53 Chain of Custody (COC) Review for accuracy and completeness Don’t forget to sign COC with date & timeRetain a copy before shipping samplesCommercial carriers (e.g., UPS) will not sign a COC – Ohio EPA recommends retaining a copy of the shipping form for documentation of sample custody during transportation
54 Laboratory Interaction Field staff need a lab contact to address:Questions about method requirements (e.g., preservation, holding times)Questions about VAP certificationNeed for additional sample containers or suppliesSample matrix concerns (highly contaminated samples, unpreserved samples)Weekend delivery (sample receiving)
55 Laboratory Interaction In most cases, the lab is a contractor retained by the consultantBoth the consultant and lab have common objectives:Collect representative samplesObtain accurate and precise analytical dataMutual understanding, cooperation, and tact will greatly facilitate these objectives
57 Vapor Intrusion (VI) Sampling & Analysis Background:Has been recognized as a potential pathway of contamination for almost 20 years.In the late 1980s, the first vapor intrusion studies were carried out to evaluate potential health effects from chronic exposure to volatile organic compounds.For labs, this has created an upward trend in the number of ambient air, indoor air, soil gas and sub-slab samples submitted each year for volatile organic compound (VOC) analyses.
58 Vapor Intrusion (VI) Sampling & Analysis The primary compounds of concern are often chlorinated VOCs. Trichloroethene (TCE) and tetrachloroethene (PCE), in particular, are common targets of the investigations due to the health risks associated with these compounds and their breakdown products.
59 Sample Collection… Silicon-lined canister (Silonite®) Tedlar Bag Varying sizes for GRAB v. TIMED SamplesGRAB Sample only
63 Canister Cleanliness – HOW CLEAN IS CLEAN? Should you request a “Certificate of Cleanliness” for each canister?
64 Laboratory Analysis: USEPA Method TO-15 The most frequently requested method for the analysis of VOCs for the range of air samples associated with vapor intrusion investigations.A wide range of compounds (40 to 60) may be analyzed by EPA TO-15 including alkanes, alkenes, aromatics, halogenated VOCs, ketones, esters and some alcohols. (Some aldehydes and sulfides may also be evaluated using this method.)Some variation among commercial environmental laboratories in the compound lists (must be specific when communicating with lab).Results reported in μg/m3, ppbV, or both. YOU SHOULD REQUEST BOTH!!!Compound lists can usually be tailored to meet project-specific objectives.

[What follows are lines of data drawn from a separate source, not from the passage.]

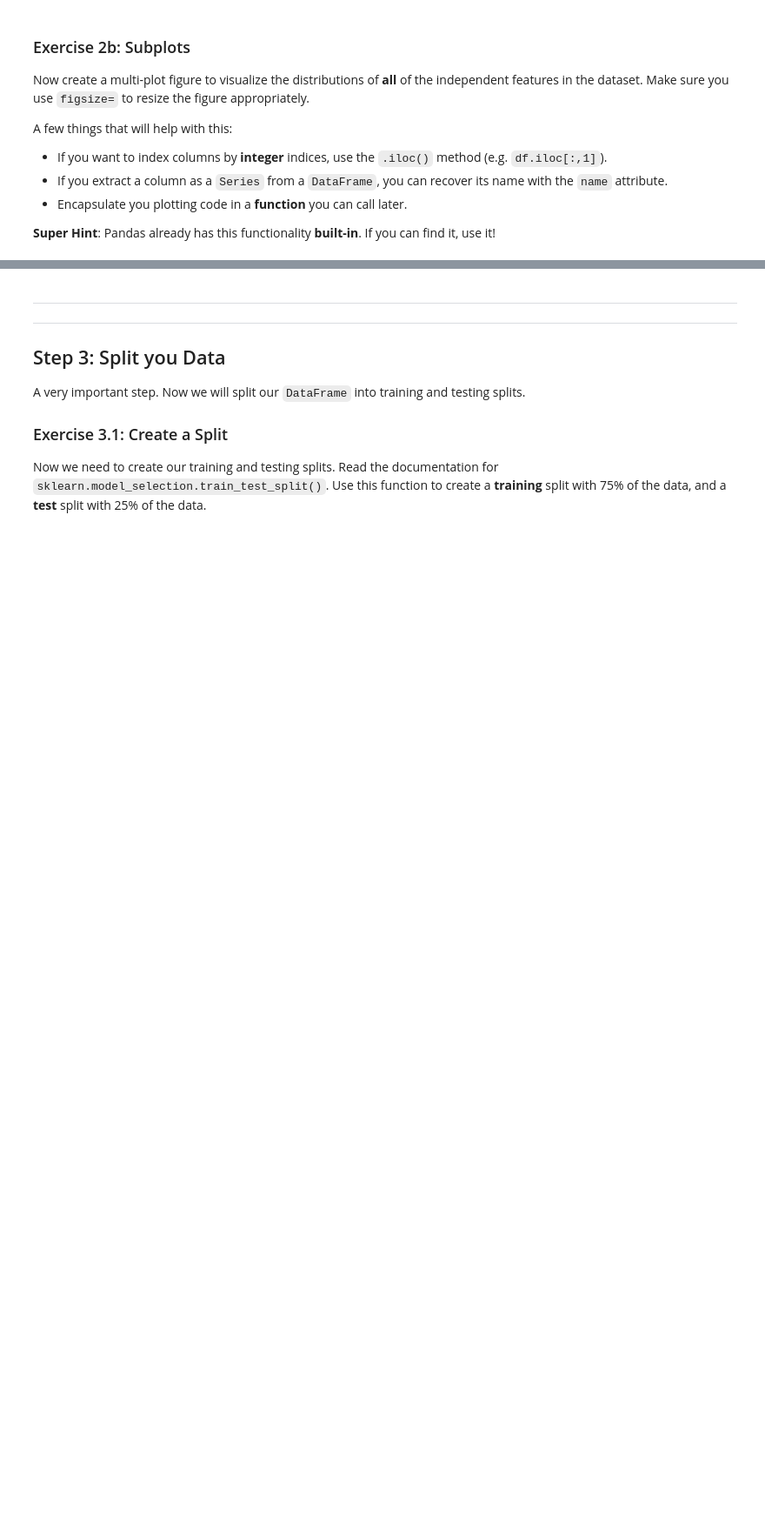
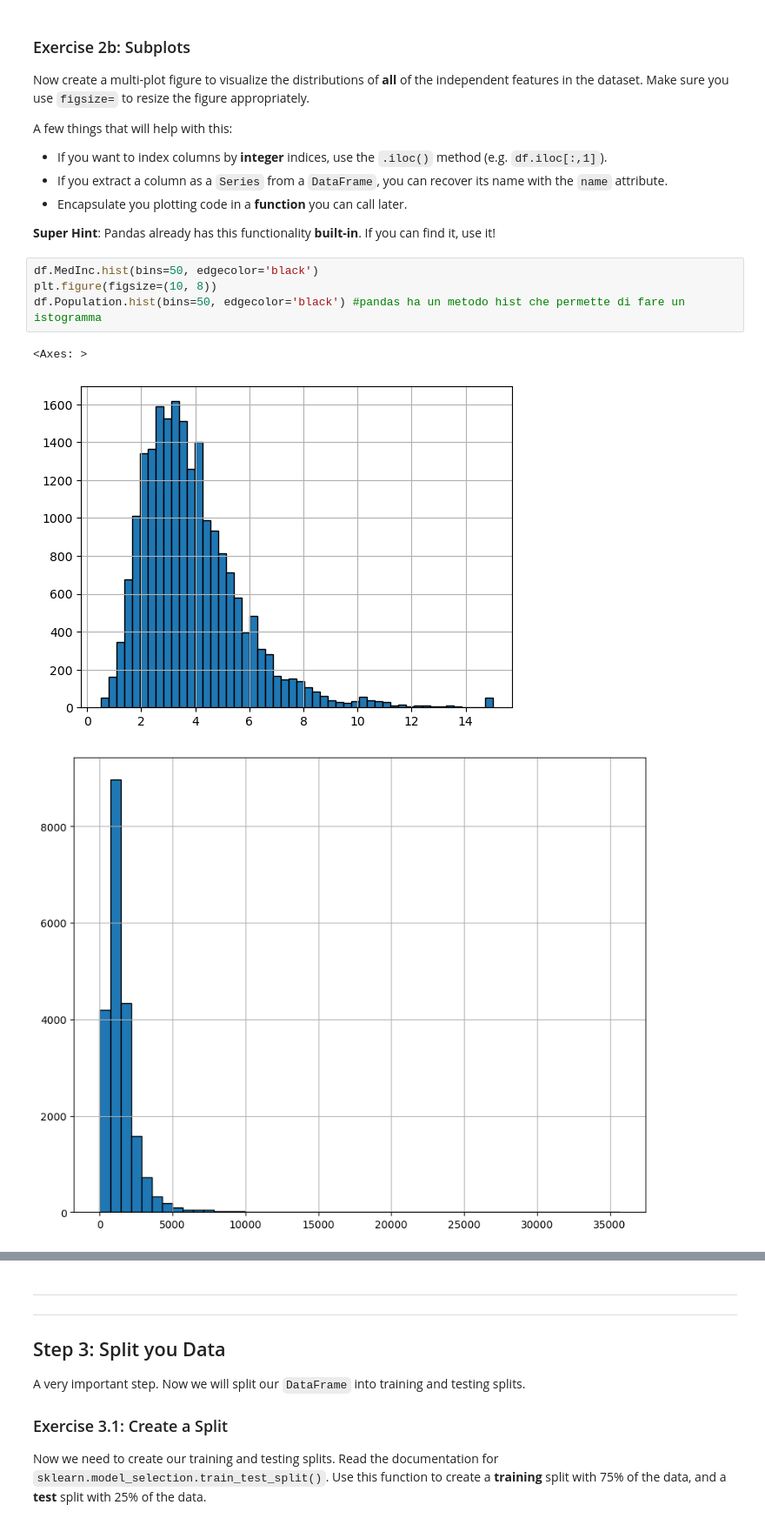
Before and after one commit to Cappetti99/FML, a Jupyter notebook: lab1/Lab1.ipynb, the cells around one changed output, grey strips where cells are left out. Shown at 87% size. Drawn from its saved outputs; the diff is of its cells as text; blank space fills up the shorter version.

```diff
--- a/lab1/Lab1.ipynb
+++ b/lab1/Lab1.ipynb
@@ -177,4 +209,12 @@ A few things that will help with this:
 + Encapsulate you plotting code in a **function** you can call later.
 
 **Super Hint**: Pandas already has this functionality **built-in**. If you can find it, use it!
+# %%
+df.MedInc.hist(bins=50, edgecolor='black')
+plt.figure(figsize=(10, 8))
+df.Population.hist(bins=50, edgecolor='black') #pandas ha un metodo hist che permette di fare un istogramma
+# %% [output]
+<Axes: >
+[figure, added]
+[figure, added]
 # %%
```
Also changed, not shown: parts of 26 cells of this notebook.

65 Summary PointsCommunicate: >Talk to the lab about equipment/canisters Grab v. Time Integrated.>Discuss reporting units – ASK FOR BOTH ug/m3 and ppbv.>Discuss most appropriate method – TO or TO-15 SIM.>“Certify” each canister? Or accept “batch” decon?>Verify that lab has CURRENT VAP CERTIFICATION for the analysis.
66 Summary Points Communicate: >Talk to the lab about equipment/canisters Grab v. Time Integrated.>Discuss reporting units – ug/m3 and ppbvASK FOR BOTH!>Discuss most appropriate method – TO-15 or TO-15 SIM.>“Certify” each canister? Or accept “batch” decon?>Verify that lab has CURRENT VAP CERTIFICATION for the analysis.
67 Any additional questions or comments? Thanks for your time and attention!